Description of the task: Copy out the data below as written; omit any images.

Excerpted records:
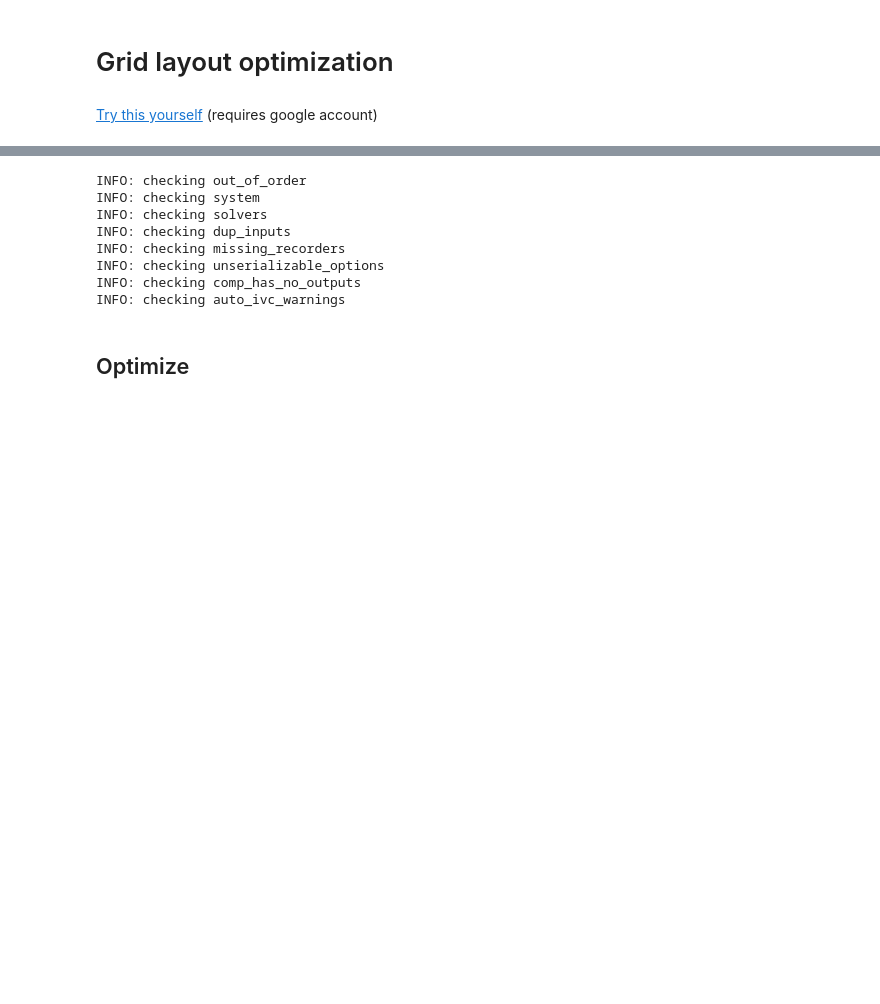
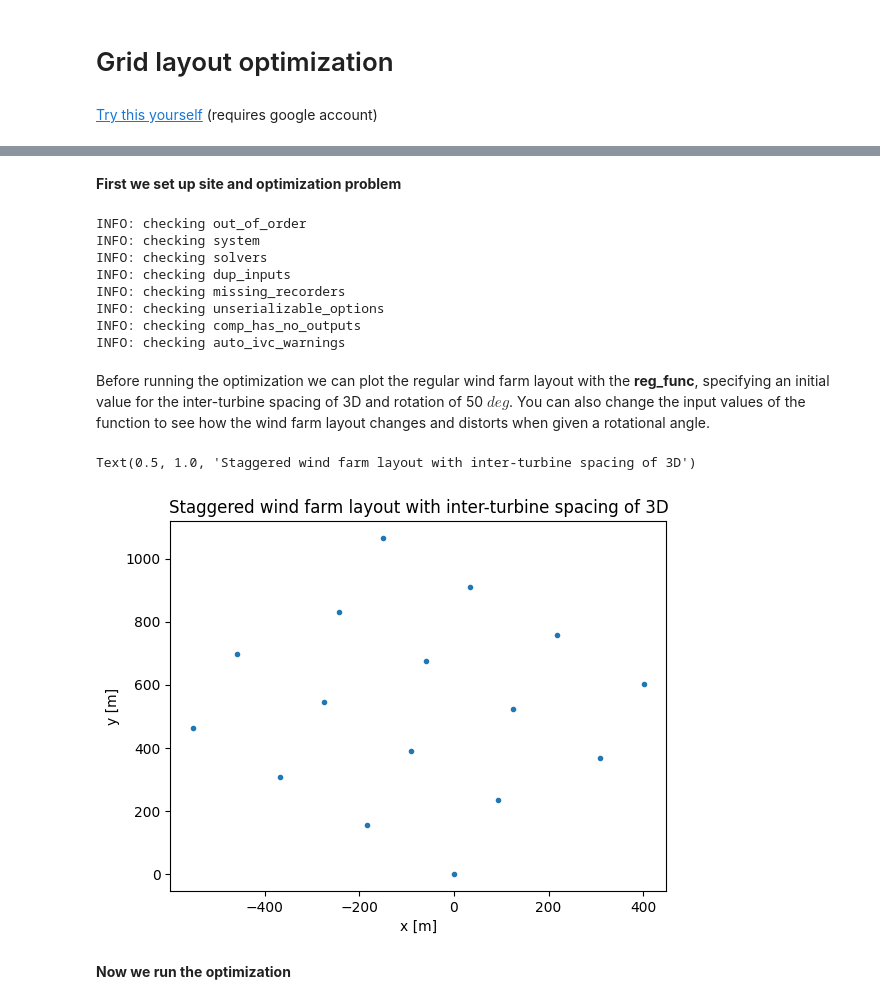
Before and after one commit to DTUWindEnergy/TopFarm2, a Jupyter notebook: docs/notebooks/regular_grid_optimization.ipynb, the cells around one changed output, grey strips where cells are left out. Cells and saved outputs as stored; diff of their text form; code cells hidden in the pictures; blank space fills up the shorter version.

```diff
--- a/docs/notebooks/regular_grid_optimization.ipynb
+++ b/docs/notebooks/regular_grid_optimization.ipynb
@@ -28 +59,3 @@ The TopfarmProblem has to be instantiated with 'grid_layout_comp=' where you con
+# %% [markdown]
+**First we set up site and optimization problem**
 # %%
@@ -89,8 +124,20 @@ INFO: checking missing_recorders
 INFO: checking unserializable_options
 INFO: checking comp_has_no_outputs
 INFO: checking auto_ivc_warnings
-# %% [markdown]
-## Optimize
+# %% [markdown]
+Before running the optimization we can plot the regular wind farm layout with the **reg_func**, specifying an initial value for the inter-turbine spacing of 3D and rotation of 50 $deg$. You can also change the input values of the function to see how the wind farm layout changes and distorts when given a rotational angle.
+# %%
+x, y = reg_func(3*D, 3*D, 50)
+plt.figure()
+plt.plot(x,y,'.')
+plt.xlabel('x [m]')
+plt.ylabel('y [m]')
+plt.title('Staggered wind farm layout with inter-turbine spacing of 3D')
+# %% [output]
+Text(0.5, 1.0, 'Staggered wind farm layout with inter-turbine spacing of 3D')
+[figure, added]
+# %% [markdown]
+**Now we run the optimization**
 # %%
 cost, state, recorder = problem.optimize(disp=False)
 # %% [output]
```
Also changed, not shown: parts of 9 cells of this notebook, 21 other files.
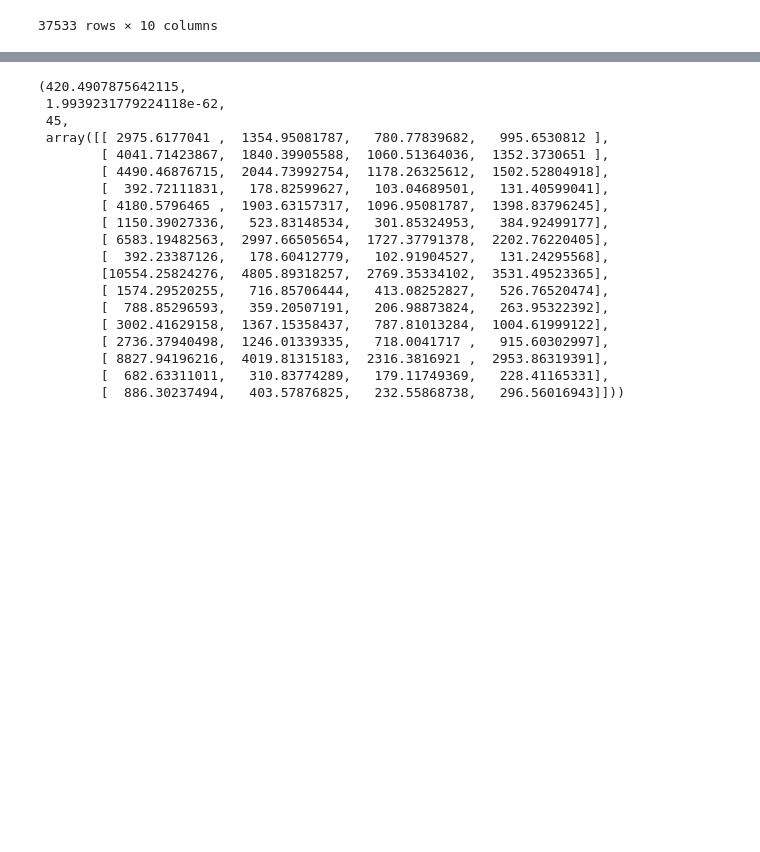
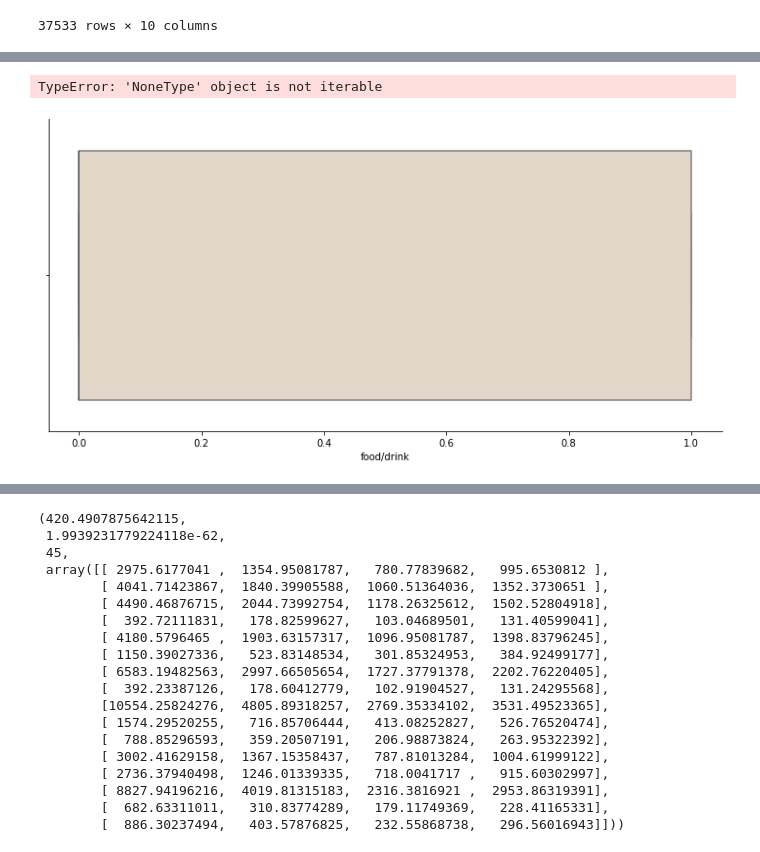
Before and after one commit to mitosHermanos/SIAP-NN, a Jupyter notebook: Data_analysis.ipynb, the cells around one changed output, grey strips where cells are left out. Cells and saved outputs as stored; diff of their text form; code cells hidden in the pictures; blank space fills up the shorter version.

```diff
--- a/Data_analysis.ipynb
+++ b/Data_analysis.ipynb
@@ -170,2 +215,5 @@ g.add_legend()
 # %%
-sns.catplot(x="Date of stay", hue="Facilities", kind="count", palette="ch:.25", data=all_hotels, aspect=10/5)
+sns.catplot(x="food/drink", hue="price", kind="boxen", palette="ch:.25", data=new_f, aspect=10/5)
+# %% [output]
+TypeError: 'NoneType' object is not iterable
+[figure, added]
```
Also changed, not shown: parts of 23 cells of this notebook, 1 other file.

Result:
Before and after one commit to DTUWindEnergy/TopFarm2, a Jupyter notebook: docs/notebooks/regular_grid_optimization.ipynb, the cells around one changed output, grey strips where cells are left out. Cells and saved outputs as stored; diff of their text form; code cells hidden in the pictures; blank space fills up the shorter version.

```diff
--- a/docs/notebooks/regular_grid_optimization.ipynb
+++ b/docs/notebooks/regular_grid_optimization.ipynb
@@ -28 +59,3 @@ The TopfarmProblem has to be instantiated with 'grid_layout_comp=' where you con
+# %% [markdown]
+**First we set up site and optimization problem**
 # %%
@@ -89,8 +124,20 @@ INFO: checking missing_recorders
 INFO: checking unserializable_options
 INFO: checking comp_has_no_outputs
 INFO: checking auto_ivc_warnings
-# %% [markdown]
-## Optimize
+# %% [markdown]
+Before running the optimization we can plot the regular wind farm layout with the **reg_func**, specifying an initial value for the inter-turbine spacing of 3D and rotation of 50 $deg$. You can also change the input values of the function to see how the wind farm layout changes and distorts when given a rotational angle.
+# %%
+x, y = reg_func(3*D, 3*D, 50)
+plt.figure()
+plt.plot(x,y,'.')
+plt.xlabel('x [m]')
+plt.ylabel('y [m]')
+plt.title('Staggered wind farm layout with inter-turbine spacing of 3D')
+# %% [output]
+Text(0.5, 1.0, 'Staggered wind farm layout with inter-turbine spacing of 3D')
+[figure, added]
+# %% [markdown]
+**Now we run the optimization**
 # %%
 cost, state, recorder = problem.optimize(disp=False)
 # %% [output]
```
Also changed, not shown: parts of 9 cells of this notebook, 21 other files.
Before and after one commit to mitosHermanos/SIAP-NN, a Jupyter notebook: Data_analysis.ipynb, the cells around one changed output, grey strips where cells are left out. Cells and saved outputs as stored; diff of their text form; code cells hidden in the pictures; blank space fills up the shorter version.

```diff
--- a/Data_analysis.ipynb
+++ b/Data_analysis.ipynb
@@ -170,2 +215,5 @@ g.add_legend()
 # %%
-sns.catplot(x="Date of stay", hue="Facilities", kind="count", palette="ch:.25", data=all_hotels, aspect=10/5)
+sns.catplot(x="food/drink", hue="price", kind="boxen", palette="ch:.25", data=new_f, aspect=10/5)
+# %% [output]
+TypeError: 'NoneType' object is not iterable
+[figure, added]
```
Also changed, not shown: parts of 23 cells of this notebook, 1 other file.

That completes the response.